Information:
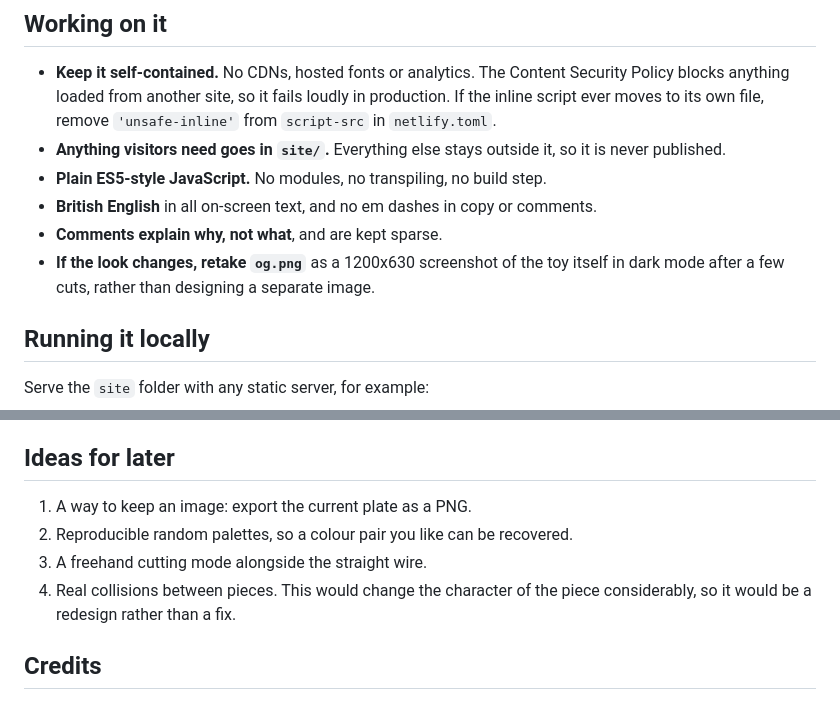
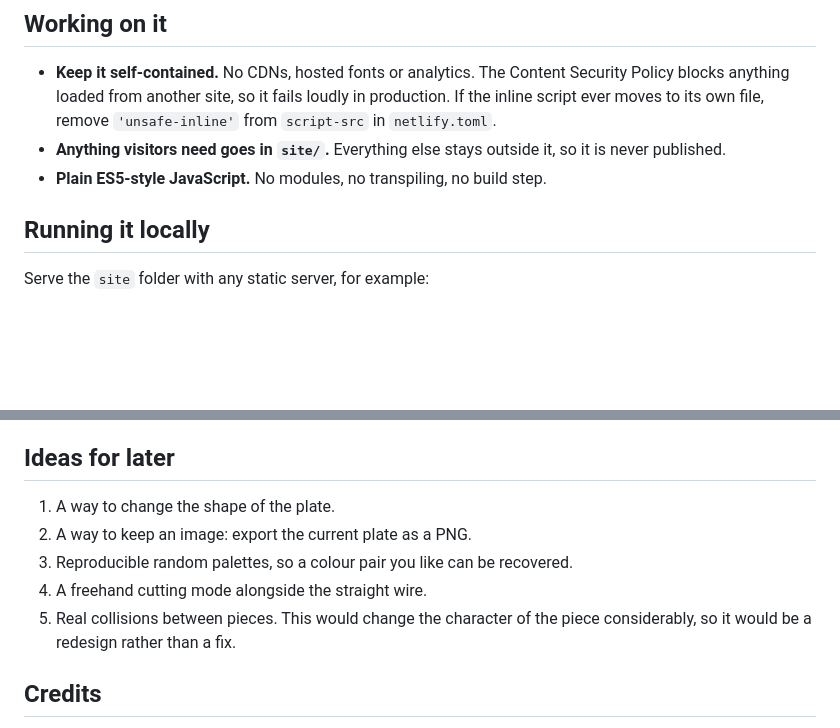
Before and after one commit to maycfandt/wire-cut-study, a Markdown page: README.md, 2 parts joined by grey strips. GitHub-like rendering; blank space fills up the shorter version.

```diff
--- a/README.md
+++ b/README.md
@@ -106,10 +106,6 @@ accident.
 - **Anything visitors need goes in `site/`.** Everything else stays outside it, so it is
   never published.
 - **Plain ES5-style JavaScript.** No modules, no transpiling, no build step.
-- **British English** in all on-screen text, and no em dashes in copy or comments.
-- **Comments explain why, not what**, and are kept sparse.
-- **If the look changes, retake `og.png`** as a 1200x630 screenshot of the toy itself in
-  dark mode after a few cuts, rather than designing a separate image.
 
 ## Running it locally
 
@@ -134,10 +130,11 @@ Hosted on [Netlify](https://www.netlify.com), deploying from the `main` branch o
 
 ## Ideas for later
 
-1. A way to keep an image: export the current plate as a PNG.
-2. Reproducible random palettes, so a colour pair you like can be recovered.
-3. A freehand cutting mode alongside the straight wire.
-4. Real collisions between pieces. This would change the character of the piece
+1. A way to change the shape of the plate.
+2. A way to keep an image: export the current plate as a PNG.
+3. Reproducible random palettes, so a colour pair you like can be recovered.
+4. A freehand cutting mode alongside the straight wire.
+5. Real collisions between pieces. This would change the character of the piece
    considerably, so it would be a redesign rather than a fix.
 
 ## Credits
```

What the exercise asks: Line count for "image": count the lines of the records above that contain it and give only the number.

Output of the task: 3